The show is chronological, and moves on to the more casual, experimental and frankly strange looks of Mod London and in the 1960s with transparent ease. Avedon is clearly inspired by the fashions of Carnaby Street, by intriguing divas like Veruschka (who starred in the seminal fashion photography film Blow-Up), waifs like Penelope Tree and Twiggy, and non-white beauties like Donyale Luna and China Macado.
In fact, the show moves further, as Avedon's career extended into the 1990s, with images of Lauren Hutton smoking a joint; a fashion spread in the New Yorker melding Surrealism to the idea of the Vanitas; in general coping with the collision of the Sexual Revolution and the Me Decade. But they almost needn't have bothered, as there isn't a more modern image in the entire show than Avedon's 1959 portrait of Brigitte Bardot.

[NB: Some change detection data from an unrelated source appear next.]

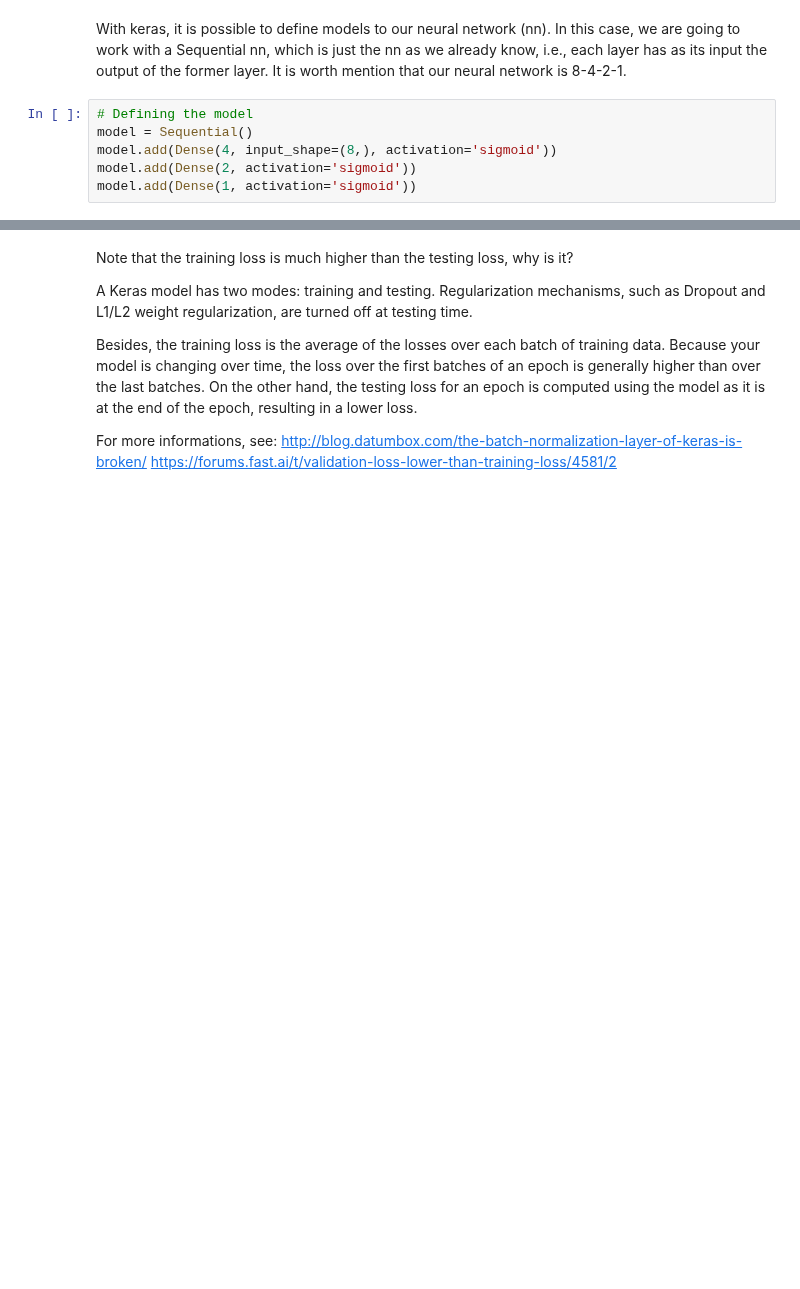
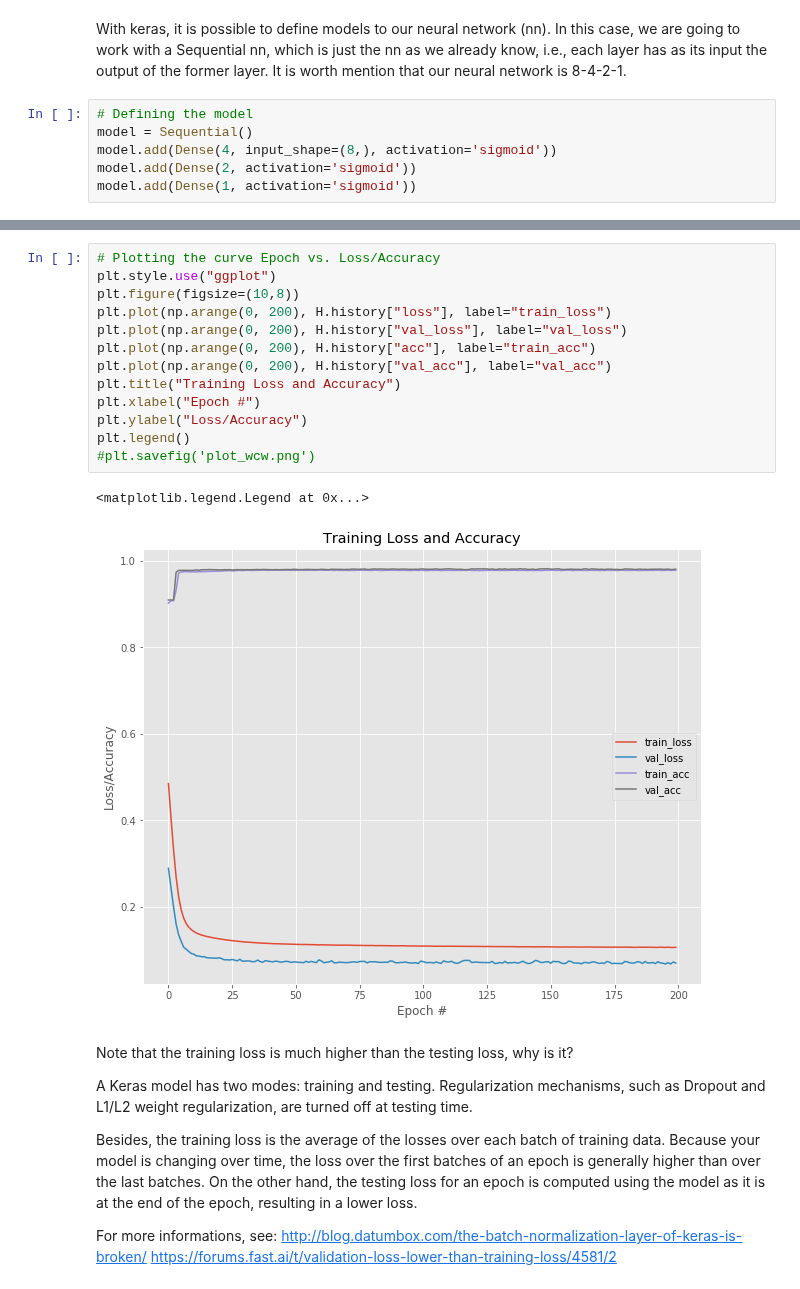
Before and after one commit to alexandrehsd/predicting-pulsar-stars, a Jupyter notebook: predicting_pulsar_stars.ipynb, the cells around one changed output, grey strips where cells are left out. Saved outputs shown, nothing was run; the diff lists cells and outputs as text; blank space fills up the shorter version.

Commit message:
Highest Accuracy

```diff
--- a/predicting_pulsar_stars.ipynb
+++ b/predicting_pulsar_stars.ipynb
@@ -204,3 +167,19 @@ ax.yaxis.set_ticklabels(['Non-Pulsar', 'Pulsar'])
+# %%
+# Plotting the curve Epoch vs. Loss/Accuracy
+plt.style.use("ggplot")
+plt.figure(figsize=(10,8))
+plt.plot(np.arange(0, 200), H.history["loss"], label="train_loss")
+plt.plot(np.arange(0, 200), H.history["val_loss"], label="val_loss")
+plt.plot(np.arange(0, 200), H.history["acc"], label="train_acc")
+plt.plot(np.arange(0, 200), H.history["val_acc"], label="val_acc")
+plt.title("Training Loss and Accuracy")
+plt.xlabel("Epoch #")
+plt.ylabel("Loss/Accuracy")
+plt.legend()
+#plt.savefig('plot_wcw.png')
+# %% [output]
+<matplotlib.legend.Legend at 0x...>
+[figure, added]
 # %% [markdown]
 Note that the training loss is much higher than the testing loss, why is it?
 
```
Also changed, not shown: parts of 18 cells of this notebook.
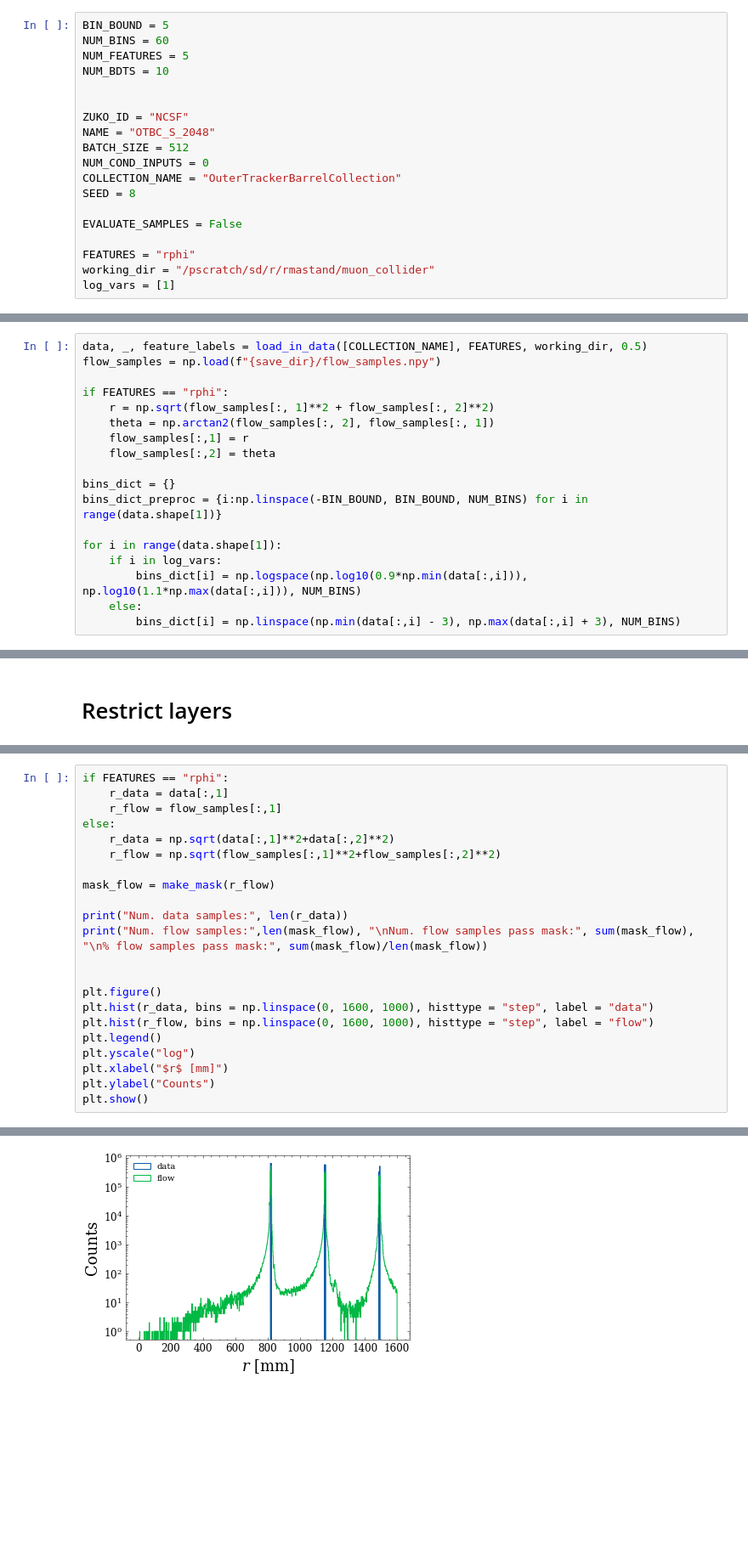
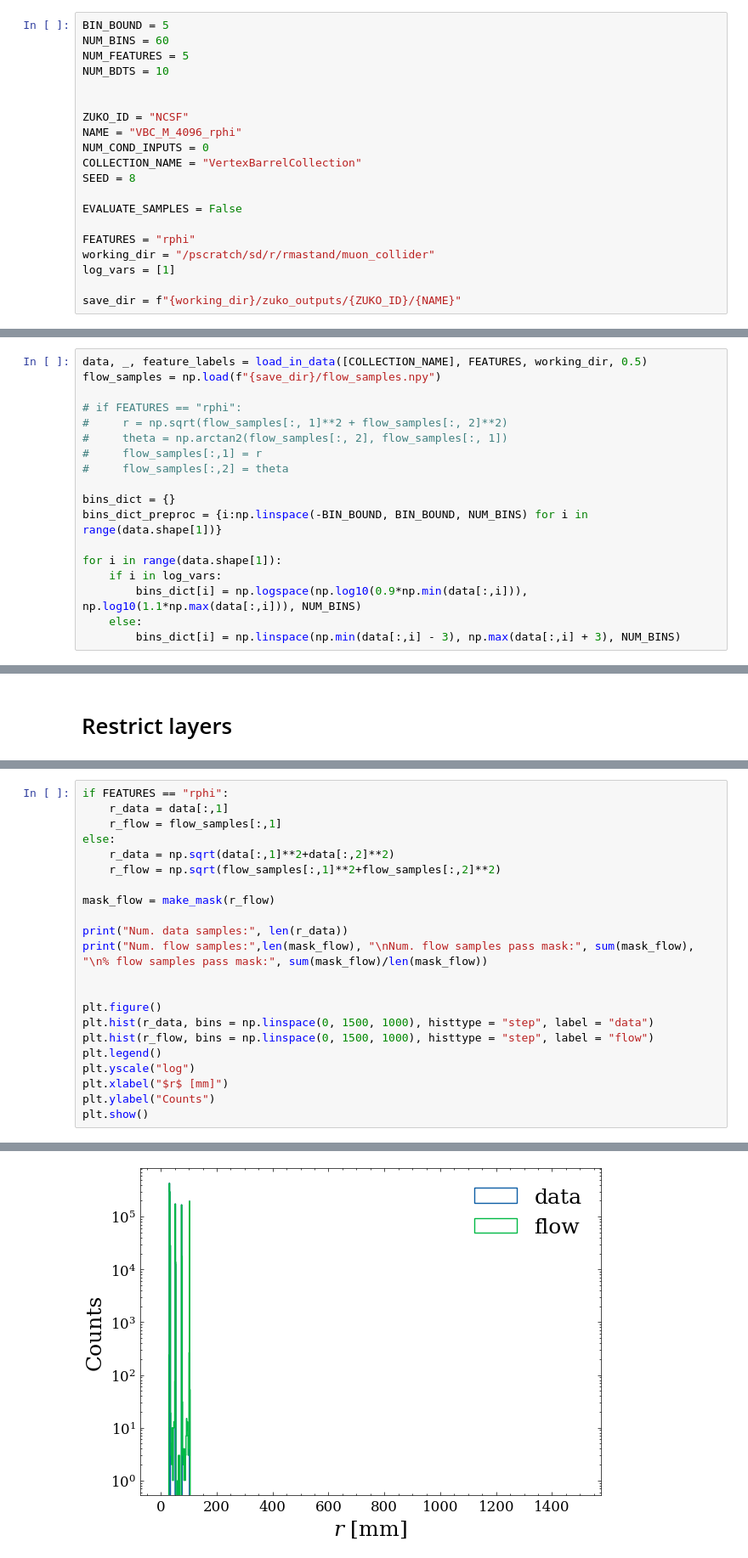
Before and after one commit to rmastand/fast_tracker_BIBgen_mucoll, a Jupyter notebook: test_flow_mask.ipynb, the cells around one changed output, grey strips where cells are left out. Shown at 85% size. Drawn from its saved outputs; the diff is of its cells as text; blank space fills up the shorter version.

Commit message:
gheomtry mask and data processing

```diff
--- a/test_flow_mask.ipynb
+++ b/test_flow_mask.ipynb
@@ -22,10 +22,9 @@ NUM_BDTS = 10
 
 
 ZUKO_ID = "NCSF"
-NAME = "OTBC_S_2048"
-BATCH_SIZE = 512
+NAME = "VBC_M_4096_rphi"
 NUM_COND_INPUTS = 0
-COLLECTION_NAME = "OuterTrackerBarrelCollection"
+COLLECTION_NAME = "VertexBarrelCollection"
 SEED = 8
 
 EVALUATE_SAMPLES = False
@@ -33,3 +32,5 @@ EVALUATE_SAMPLES = False
 FEATURES = "rphi"
 working_dir = "/pscratch/sd/r/rmastand/muon_collider"
 log_vars = [1]
+
+save_dir = f"{working_dir}/zuko_outputs/{ZUKO_ID}/{NAME}"
@@ -39,11 +38,11 @@ save_dir = f"{working_dir}/zuko_outputs/{ZUKO_ID}/{NAME}"
 data, _, feature_labels = load_in_data([COLLECTION_NAME], FEATURES, working_dir, 0.5)
 flow_samples = np.load(f"{save_dir}/flow_samples.npy")
 
-if FEATURES == "rphi":
-    r = np.sqrt(flow_samples[:, 1]**2 + flow_samples[:, 2]**2)
-    theta = np.arctan2(flow_samples[:, 2], flow_samples[:, 1])
-    flow_samples[:,1] = r
-    flow_samples[:,2] = theta
+# if FEATURES == "rphi":
+#     r = np.sqrt(flow_samples[:, 1]**2 + flow_samples[:, 2]**2)
+#     theta = np.arctan2(flow_samples[:, 2], flow_samples[:, 1])
+#     flow_samples[:,1] = r
+#     flow_samples[:,2] = theta
 
 bins_dict = {}
 bins_dict_preproc = {i:np.linspace(-BIN_BOUND, BIN_BOUND, NUM_BINS) for i in range(data.shape[1])}
@@ -149,8 +163,8 @@ print("Num. flow samples:",len(mask_flow), "\nNum. flow samples pass mask:", sum
 
 
 plt.figure()
-plt.hist(r_data, bins = np.linspace(0, 1600, 1000), histtype = "step", label = "data")
-plt.hist(r_flow, bins = np.linspace(0, 1600, 1000), histtype = "step", label = "flow")
+plt.hist(r_data, bins = np.linspace(0, 1500, 1000), histtype = "step", label = "data")
+plt.hist(r_flow, bins = np.linspace(0, 1500, 1000), histtype = "step", label = "flow")
 plt.legend()
 plt.yscale("log")
 plt.xlabel("$r$ [mm]")
@@ -164,4 +178,4 @@ Num. flow samples pass mask: 569563
-[figure, old version]
+[figure, new version]
 # %%
 
 for radius in mask_definitions[COLLECTION_NAME].keys():
```
Also changed, not shown: parts of 14 cells of this notebook, 9 other files.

The French siren stares back at us, a Dietrich-like face of nearly skeletal shadows. She has caverns for eyes, carved cheeks, and full pouting lips in near-perfect symmetry. Cascades of blonde hair frame her face, falling to where her shoulders would be, curling luxuriously and blown fully into a leonine mane of sensuality. The contrast is so blown out that we can't see the texture of her skin, not much more really than that maze of hair and the Nefertiti-esque proportions of her facial features. Fifty years ago or yesterday, such a photo would look just the same. And that's what defines style: completely contemporary timelessness.
There are many other great works, including the signature image of "Dovima among the Elephants" from 1955 which captures some perfect tension between refined elegance and wild animal exuberance. The curators have augmented the show with looks behind the scenes at actual working prints from some of his earliest magazine assignments, and a theatrical room of darkened walls and spotlit images meant to evoke how Avedon revived glamour in a shell-shocked world.
But you really need none of this trickery, and it's not in perfect congruence with the minimal, dynamic lines and geometric shapes that define Avedon's best work in fashion. One of his innovations was to capture movement in dresses that had often been presented so statically. His 1960s muses dance across the walls like a troupe of ballerinas, making unlikely materials like tweed and wool knits sexy and fluid and expressive.
What the show leaves out are Avedon's impressive portraits, and most of the more editorial work that occupied his output in his mature years. That work has its own shows and catalogs. With this show we're in the black and white world of high drama and high fashion, and, as with all of the best in taste, nothing more is needed.